These issues are all important for those in the architecture industry to understand since its unemployment rate is still hovering at, with modest estimates, almost twice what the overall unemployment rate is. Of course, this statistic does not count those who are not licensed architects, those who are underemployed, nor those who have been unemployed for longer than two years and are no longer officially recognized sby the Bureau of Labor Statistics. Some estimates put the unemployment rate for those in architecture profession to be as high as 40%.
So what can those in the architecture profession do? First, they must stop simply immersing themselves in a narrow vision of the profession as merely one of buildings, spaces, and aesthetics.
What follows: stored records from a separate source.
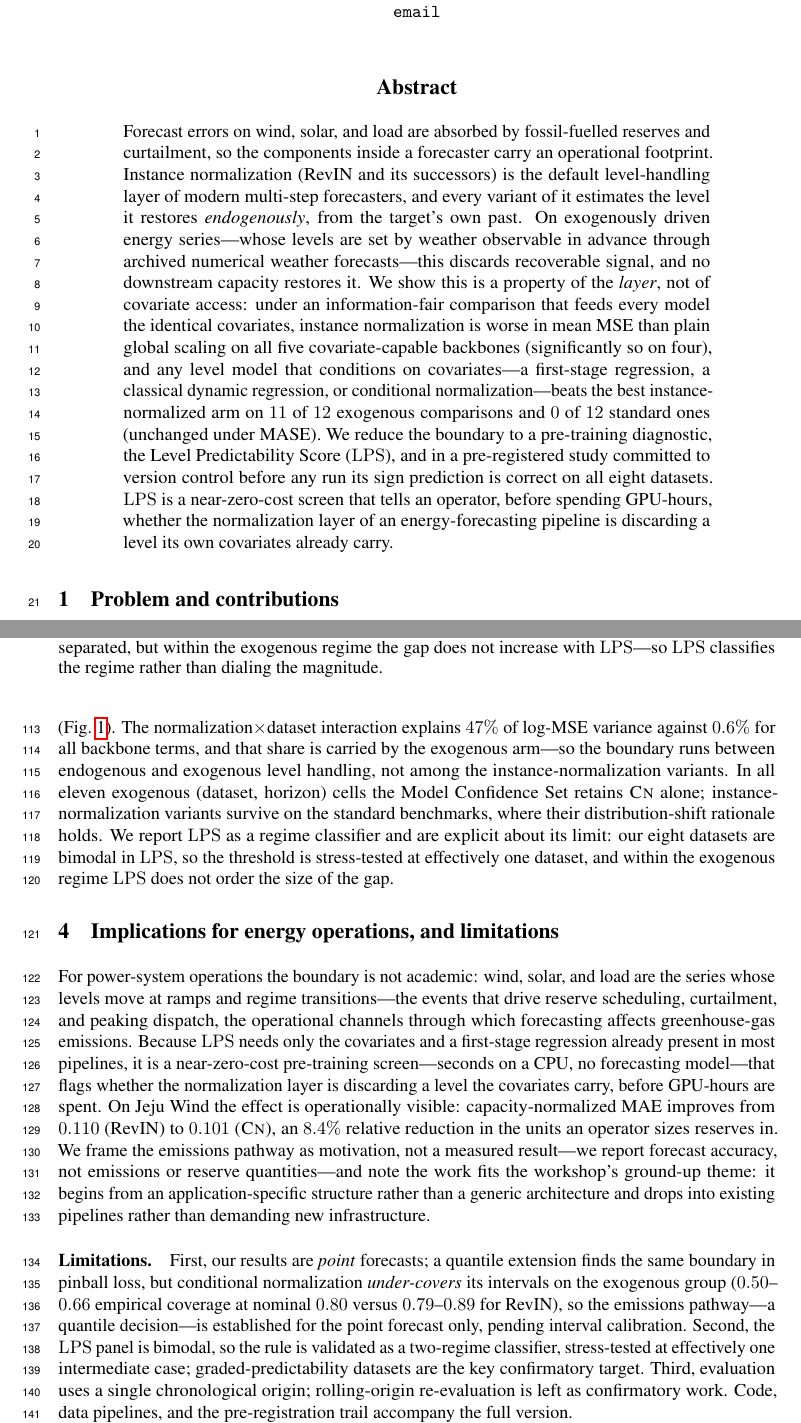
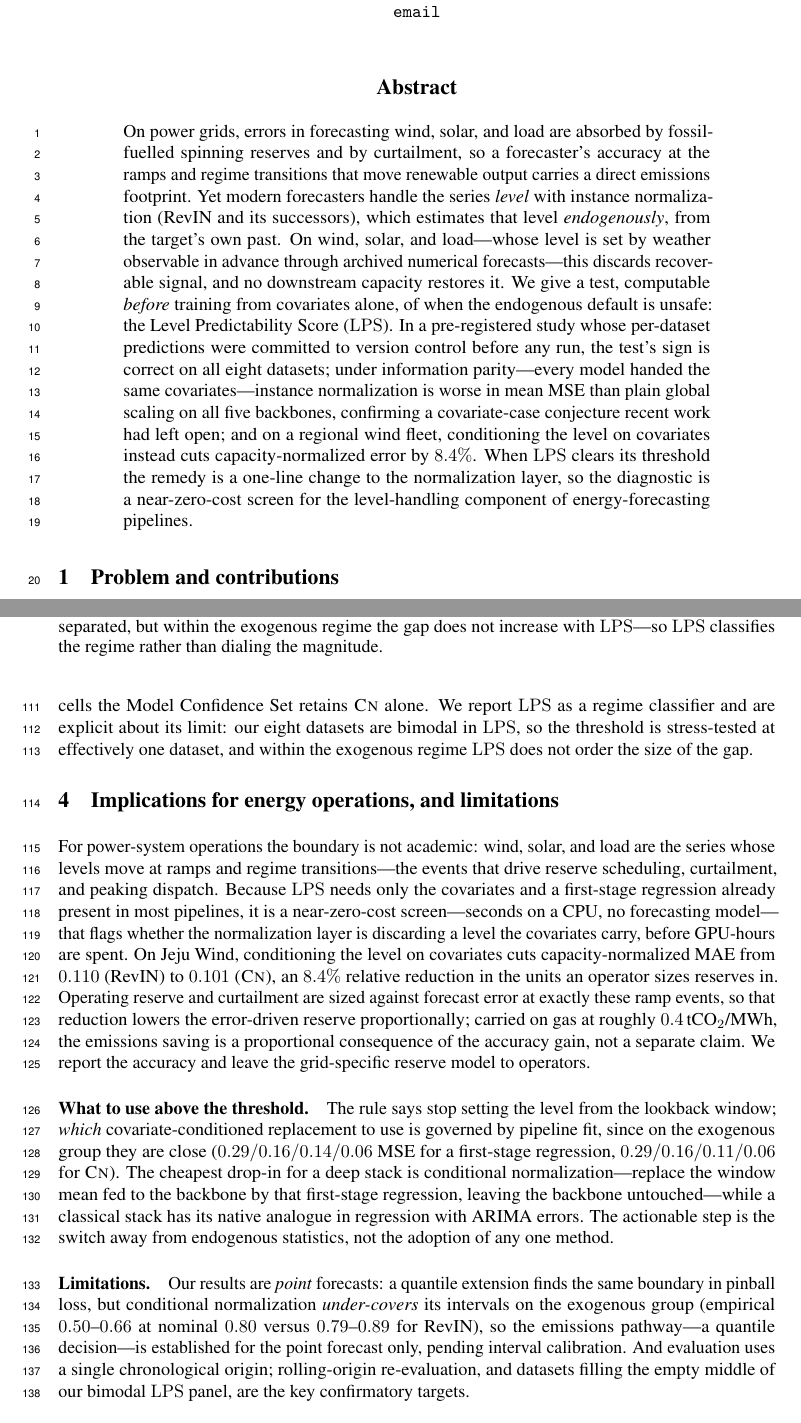
Before and after one commit to codespermuted/norm-boundary-ccai, a LaTeX paper (paper/workshop_ccai.tex): two parts of pages 1 and 4 of 5, joined at a grey line, cut so that both start at the same text. Compiled offline with pdfLaTeX.

Commit message:
workshop(ccai): reviewer-facing revisions (abstract, actionability, emissions, table)
Applies four concrete referee-anticipating improvements; body stays within 4
pages (references on p5), all numbers unchanged.

- Abstract rewritten in climate -> problem -> solution -> evidence order and
  shortened. A CCAI reviewer now reads WHY it is a climate problem (reserves
  and curtailment absorb forecast error) in the first sentence, before any
  instance-normalization mechanics.
- Added a "What to use above the threshold" paragraph so the negative rule
  ("do not normalize endogenously") comes with a positive: conditional
  normalization is the cheapest deep-stack drop-in (touches only the norm
  layer), a first-stage regression is equally robust
  (0.29/0.16/0.14/0.06 vs 0.29/0.16/0.11/0.06 for CN), and regression with
  ARIMA errors is the classical-stack analogue -- absorbing the actionability
  critique.
- Emissions: replaced the apologetic "motivation, not a measured result"
  disclaimer with a concrete proportional linkage (error reduction -> reserve
  reduction at ~0.4 tCO2/MWh gas), stated as a proportional consequence of the
  accuracy gain rather than a fabricated absolute -- strengthens the climate
  case without an unfounded number.
- Table 1 now shows BOTH groups: the standard-benchmark numbers are visible
  (CN degrades to 2.20/6.60/0.73), so the two-way dissociation is on the page
  instead of in a one-line note.
- Compressed intro/theory/limitations to fund the additions; dropped the
  variance-attribution and Code-availability sentences (both in the full
  version).

```diff
--- a/paper/workshop_ccai.tex
+++ b/paper/workshop_ccai.tex
@@ -38,28 +38,25 @@ A Pre-Training Test for the Normalization Layer}
 \maketitle
 
 \begin{abstract}
-Forecast errors on wind, solar, and load are absorbed by fossil-fuelled reserves
-and curtailment, so the components inside a forecaster carry an operational
-footprint. Instance normalization (RevIN and its successors) is the default
-level-handling layer of modern multi-step forecasters, and every variant of it
-estimates the level it restores \emph{endogenously}, from the target's own past.
-On exogenously driven energy series---whose levels are set by weather observable
-in advance through archived numerical weather forecasts---this discards
-recoverable signal, and no downstream capacity restores it. We show this is a
-property of the \emph{layer}, not of covariate access: under an information-fair
-comparison that feeds every model the identical covariates, instance
-normalization is worse in mean MSE than plain global scaling on all five
-covariate-capable backbones (significantly so on four), and any level model that
-conditions on covariates---a first-stage
-regression, a classical dynamic regression, or conditional
-normalization---beats the best instance-normalized arm on $11$ of $12$ exogenous
-comparisons and $0$ of $12$ standard ones (unchanged under MASE). We reduce the
-boundary to a pre-training diagnostic, the Level Predictability Score (\lps), and
-in a pre-registered study committed to version control before any run its sign
-prediction is correct on all eight datasets. \lps{} is a near-zero-cost screen
-that tells an operator, before spending GPU-hours, whether the normalization
-layer of an energy-forecasting pipeline is discarding a level its own covariates
-already carry.
+On power grids, errors in forecasting wind, solar, and load are absorbed by
+fossil-fuelled spinning reserves and by curtailment, so a forecaster's accuracy at
+the ramps and regime transitions that move renewable output carries a direct
+emissions footprint. Yet modern forecasters handle the series \emph{level} with
+instance normalization (RevIN and its successors), which estimates that level
+\emph{endogenously}, from the target's own past. On wind, solar, and
+load---whose level is set by weather observable in advance through archived
+numerical forecasts---this discards recoverable signal, and no downstream capacity
+restores it. We give a test, computable \emph{before} training from covariates
+alone, of when the endogenous default is unsafe: the Level Predictability Score
+(\lps). In a pre-registered study whose per-dataset predictions were committed to
+version control before any run, the test's sign is correct on all eight datasets;
+under information parity---every model handed the same covariates---instance
+normalization is worse in mean MSE than plain global scaling on all five backbones,
+confirming a covariate-case conjecture recent work had left open; and on a regional
+wind fleet, conditioning the level on covariates instead cuts capacity-normalized
+error by $8.4\%$. When \lps{} clears its threshold the remedy is a one-line change
+to the normalization layer, so the diagnostic is a near-zero-cost screen for the
+level-handling component of energy-forecasting pipelines.
 \end{abstract}
 
 \section{Problem and contributions}
@@ -231,18 +229,12 @@ signal, and any means of conditioning on covariates repairs it.
 
 \paragraph{The pre-training rule.} The official \lps{} value and the predicted
 sign of the RevIN$-$\cnm{} gap for each dataset were committed to version control
-(git commit \texttt{cab17c1}) before any grid run; all eight sign predictions were
-confirmed, and the record is unchanged under MSE, MAE, and MASE
-(Fig.~\ref{fig:lpsgap}). The normalization$\times$dataset interaction explains
-$47\%$ of log-MSE variance against $0.6\%$ for all backbone terms, and that share
-is carried by the exogenous arm---so the boundary runs between endogenous and
-exogenous level handling, not among the instance-normalization variants. In all
-eleven exogenous (dataset, horizon) cells the Model Confidence Set retains
-\cnm{} alone; instance-normalization variants survive on the standard benchmarks,
-where their distribution-shift rationale holds. We report \lps{} as a regime
-classifier and are explicit about its limit: our eight datasets are bimodal in
-\lps{}, so the threshold is stress-tested at effectively one dataset, and within
-the exogenous regime \lps{} does not order the size of the gap.
+(git commit \texttt{cab17c1}) before any grid run; all eight signs were confirmed,
+unchanged under MSE, MAE, and MASE (Fig.~\ref{fig:lpsgap}), and in all eleven
+exogenous cells the Model Confidence Set retains \cnm{} alone. We report \lps{} as
+a regime classifier and are explicit about its limit: our eight datasets are
+bimodal in \lps{}, so the threshold is stress-tested at effectively one dataset,
+and within the exogenous regime \lps{} does not order the size of the gap.
 
 \begin{figure}[t]
 \centering
@@ -259,31 +251,37 @@ regime rather than dialing the magnitude.}
 
 For power-system operations the boundary is not academic: wind, solar, and load
 are the series whose levels move at ramps and regime transitions---the events that
-drive reserve scheduling, curtailment, and peaking dispatch, the operational
-channels through which forecasting affects greenhouse-gas emissions. Because \lps{}
-needs only the covariates and a first-stage regression already present in most
-pipelines, it is a near-zero-cost pre-training screen---seconds on a CPU, no
-forecasting model---that flags whether the normalization layer is discarding a
-level the covariates carry, before GPU-hours are spent. On Jeju Wind the effect is
-operationally visible: capacity-normalized MAE improves from $0.110$ (RevIN) to
-$0.101$ (\cnm), an $8.4\%$ relative reduction in the units an operator sizes
-reserves in. We frame the emissions pathway as motivation, not a measured
-result---we report forecast accuracy, not emissions or reserve quantities---and
-note the work fits the workshop's ground-up theme: it begins from an
-application-specific structure rather than a generic architecture and drops into
-existing pipelines rather than demanding new infrastructure.
+drive reserve scheduling, curtailment, and peaking dispatch. Because \lps{} needs
+only the covariates and a first-stage regression already present in most pipelines,
+it is a near-zero-cost screen---seconds on a CPU, no forecasting model---that flags
+whether the normalization layer is discarding a level the covariates carry, before
+GPU-hours are spent. On Jeju Wind, conditioning the level on covariates cuts
+capacity-normalized MAE from $0.110$ (RevIN) to $0.101$ (\cnm), an $8.4\%$ relative
+reduction in the units an operator sizes reserves in. Operating reserve and
+curtailment are sized against forecast error at exactly these ramp events, so that
+reduction lowers the error-driven reserve proportionally; carried on gas at roughly
+$0.4$\,tCO$_2$/MWh, the emissions saving is a proportional consequence of the
+accuracy gain, not a separate claim. We report the accuracy and leave the
+grid-specific reserve model to operators.
 
-\paragraph{Limitations.} First, our results are \emph{point} forecasts; a quantile
+\paragraph{What to use above the threshold.} The rule says stop setting the level
+from the lookback window; \emph{which} covariate-conditioned replacement to use is
+governed by pipeline fit, since on the exogenous group they are close
+($0.29/0.16/0.14/0.06$ MSE for a first-stage regression, $0.29/0.16/0.11/0.06$ for
+\cnm). The cheapest drop-in for a deep stack is conditional normalization---replace
+the window mean fed to the backbone by that first-stage regression, leaving the
+backbone untouched---while a classical stack has its native analogue in regression
+with ARIMA errors. The actionable step is the switch away from endogenous
+statistics, not the adoption of any one method.
+
+\paragraph{Limitations.} Our results are \emph{point} forecasts: a quantile
 extension finds the same boundary in pinball loss, but conditional normalization
-\emph{under-covers} its intervals on the exogenous group ($0.50$--$0.66$ empirical
-coverage at nominal $0.80$ versus $0.79$--$0.89$ for RevIN), so the emissions
-pathway---a quantile decision---is established for the point forecast only, pending
-interval calibration. Second, the \lps{} panel is bimodal, so the rule is validated
-as a two-regime classifier, stress-tested at effectively one intermediate case;
-graded-predictability datasets are the key confirmatory target. Third, evaluation
-uses a single chronological origin; rolling-origin re-evaluation is left as
-confirmatory work. Code, data pipelines, and the pre-registration trail accompany
-the full version.
+\emph{under-covers} its intervals on the exogenous group (empirical $0.50$--$0.66$
+at nominal $0.80$ versus $0.79$--$0.89$ for RevIN), so the emissions pathway---a
+quantile decision---is established for the point forecast only, pending interval
+calibration. And evaluation uses a single chronological origin; rolling-origin
+re-evaluation, and datasets filling the empty middle of our bimodal \lps{} panel,
+are the key confirmatory targets.
 
 \small
 \bibliographystyle{unsrtnat}
```
Also changed, not shown: paper/workshop_ccai.tex (51 more changed lines).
They must understand the larger context of both their national and the global economy and how the architecture industry is shaped by those forces. And they must be involved politically. In the famous words of Frederick Douglass, “Agitate, agitate.” A collective voice of both the unemployed and employed in architecture would prove powerful indeed.
Sherin Wing is an independent scholar. She received her Ph.D. in the Humanities from UCLA. She has published articles on issues and subjects ranging from the economy and architecture to social and cultural history. She is also a frequent contributor to Metropolis, Architect Magazine and other publications. Follow Sherin on Twitter at @xiaying.
Sherin Wing, Ph.D., is a social historian who writes on architecture, urbanism, racism, the economy, and epistemology (how we know what we know by researching and examining the agendas inherent in our sources of information) to name a few issues and topics. She is dedicated to exploring issues in ...